You need to have a good balance, your physical health will help your mental health, and vice versa. Whether you take up fitness classes or start jogging, make sure you have a good exercise routine and are eating healthy foods as well. I personally like to do strength training 3x a week, plus run twice a week and do yoga twice a week, so I’ll block those into my calendar for the week to make sure I get them done. The more consistent I am with my workout routine, the more motivated I am to eat healthy as well.

Screen Shot 2019-06-10 at 5.23.35 PM.png

Join a group, or make your own

Co-working spaces are popping up all over the place, try to research one near you and join in whenever you’re feeling too alone. If those aren’t your jam, try making your own by inviting other freelancers to come work in your space (you can bribe them with free coffee & snacks!). There are also lots of great facebook groups for freelancers to connect and network. Remember, it’s not a competition, everyone has their own timeline and just because another freelancer does the same work as you doesn’t mean there isn’t room for both of you to be successful. In my experience, illustrators are some of the nicest people I’ve ever met! They get all the struggles I feel too, and I find we’re often alike in many ways.
If you live and work in the Toronto area, feel free to join my Toronto Freelancers group I created on Facebook!

Talk about it

This guy is my biggest support! He’s always listening to my rambles and gives me words of encouragement.

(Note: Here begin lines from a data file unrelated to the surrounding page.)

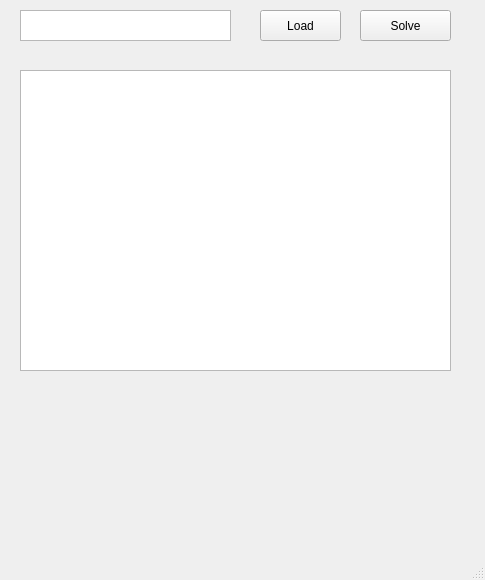
SudoDobryak/MO_KR, file gui.ui: the form before one commit.
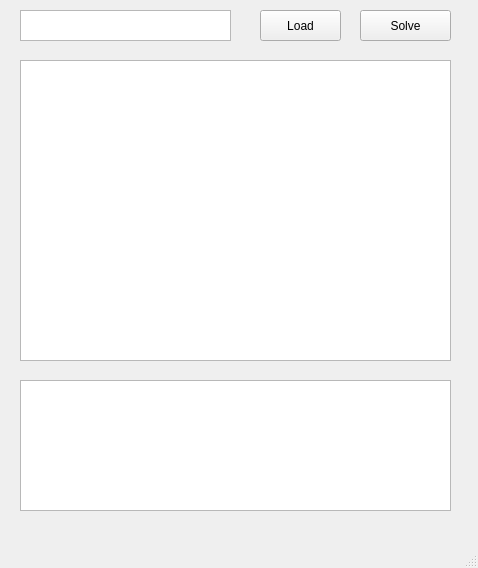
The form after the commit.

What changed in the file:
```diff
--- a/gui.ui
+++ b/gui.ui
@@ -6,8 +6,8 @@
    <rect>
     <x>0</x>
     <y>0</y>
-    <width>485</width>
-    <height>580</height>
+    <width>478</width>
+    <height>568</height>
    </rect>
   </property>
   <property name="windowTitle">
@@ -54,12 +54,22 @@
     <property name="geometry">
      <rect>
       <x>20</x>
-      <y>70</y>
+      <y>60</y>
       <width>431</width>
       <height>301</height>
      </rect>
     </property>
    </widget>
+   <widget class="QTextEdit" name="textEdit_2">
+    <property name="geometry">
+     <rect>
+      <x>20</x>
+      <y>380</y>
+      <width>431</width>
+      <height>131</height>
+     </rect>
+    </property>
+   </widget>
   </widget>
   <widget class="QMenuBar" name="menubar">
    <property name="geometry">
```
Left out of the diff: 2 changed lines with no effect on the pictures.
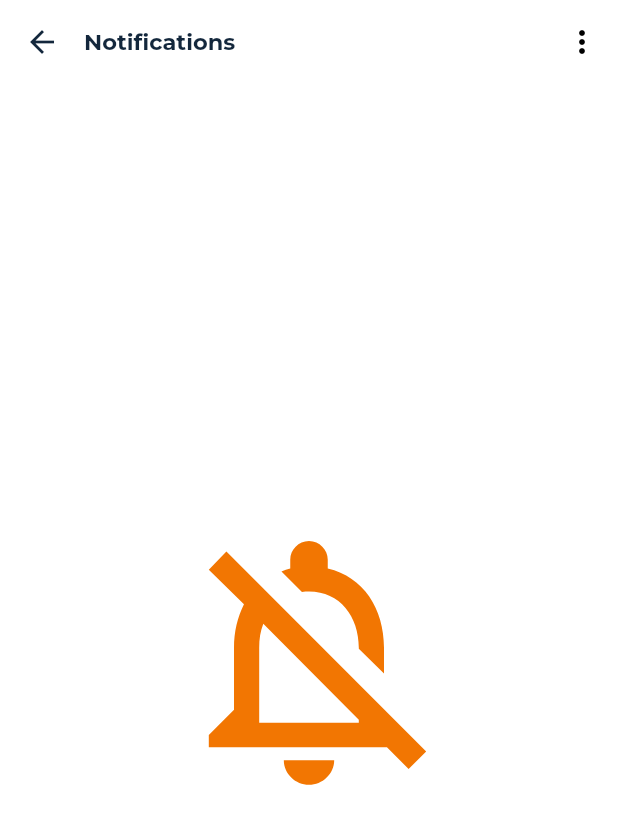
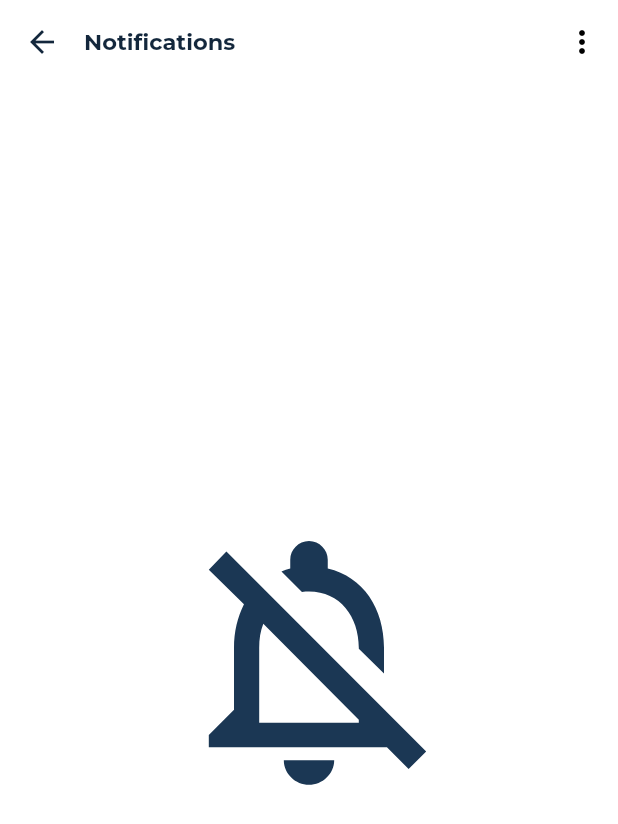
Before and after one commit to ObedYAMEOGO/edu_app_project, a Flutter app: the NotificationsView screen opened directly, on a phone screen of 412 x 824 dp. Shown: the top 824 px of the screen. Run offline on Flutter 3.47's test engine with Material 3 defaults, Android fonts, the light colour scheme and no system bars; our stand-ins replace audioplayers, badges, bloc, chewie, cloud_firestore, dartz and 19 more; missing offline and left inert: ffmpeg_kit_flutter, file_icon, flutter_link_previewer, flutter_stripe, purchases_flutter, youtube_metadata; accounts and stored records are empty; project files that could hold a hidden picture were left out.

Commit message:
Update no_notifications.dart

```diff
--- a/lib/src/notifications/presentation/widgets/no_notifications.dart
+++ b/lib/src/notifications/presentation/widgets/no_notifications.dart
@@ -1,3 +1,4 @@
+import 'package:edu_app_project/core/res/colours.dart';
 import 'package:flutter/material.dart';
 
 class NoNotifications extends StatelessWidget {
@@ -6,11 +7,8 @@ class NoNotifications extends StatelessWidget {
   @override
   Widget build(BuildContext context) {
     return Center(
-      child: Icon(
-        Icons.notifications_off_outlined,
-        size: 200,
-        color: Color.fromARGB(255, 242, 118, 2),
-      ),
+      child: Icon(Icons.notifications_off_outlined,
+          size: 200, color: Colours.secondaryColour),
     );
   }
 }
```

This guy is my biggest support! He’s always listening to my rambles and gives me words of encouragement.

If you’re lucky to have someone in your life with whom you can talk about this stuff with, without feeling judged, ask them if you can lean on their shoulder a bit. It helps to talk about it, and perhaps the other person will be able to give you a refreshing perspective you may not have thought of before. If you don’t have someone to talk about it with in a comfortable way, try finding a self-improvement type of group where you can find like-minded people who will support you.

Don’t give up, unless you’re unhappy most of the time

Every job has it’s difficulties, and doing something you love as a living can make you start to not love it anymore. If you’ve fallen out of love with your craft and can’t find joy in it anymore, that’s okay! Try something else for awhile, maybe you’ll come back to it or maybe you’ll find something even better.

If you know that you have solid goals in place, and you feel accomplished with your work at least 70% of the time (don’t quote me on that number), keep going. If you’ve come this far and you’ve put in all those hours, you’ll get there. It takes over 10,000 hours to master a craft, and even more to make it a successful business, if you’re feeling sluggish, maybe you’ve lost your “why”… which brings me to my last point:

Know your Why

Screen Shot 2019-06-10 at 5.38.33 PM.png

I think this is the key to remembering your purpose even on the darkest of days. Why are you pursuing this? Why do you get up every morning and keep going? Write it down and stick it somewhere you’ll see it every day.

My Why is because I want to pave the way for young aspiring artists, I want to make it easier for them to pursue an art career. I want to change the stigma around being an artist, I don’t want children to be refrained from exploring art as a legitimate career because parents and teachers don’t see it as valid. So, I get up every day because I’m learning just that. I’m learning how to make a career as an artist, how to shape it the way I want to, and how I can transfer all the knowledge I’m learning to all those young artists one day.

Sabina FennComment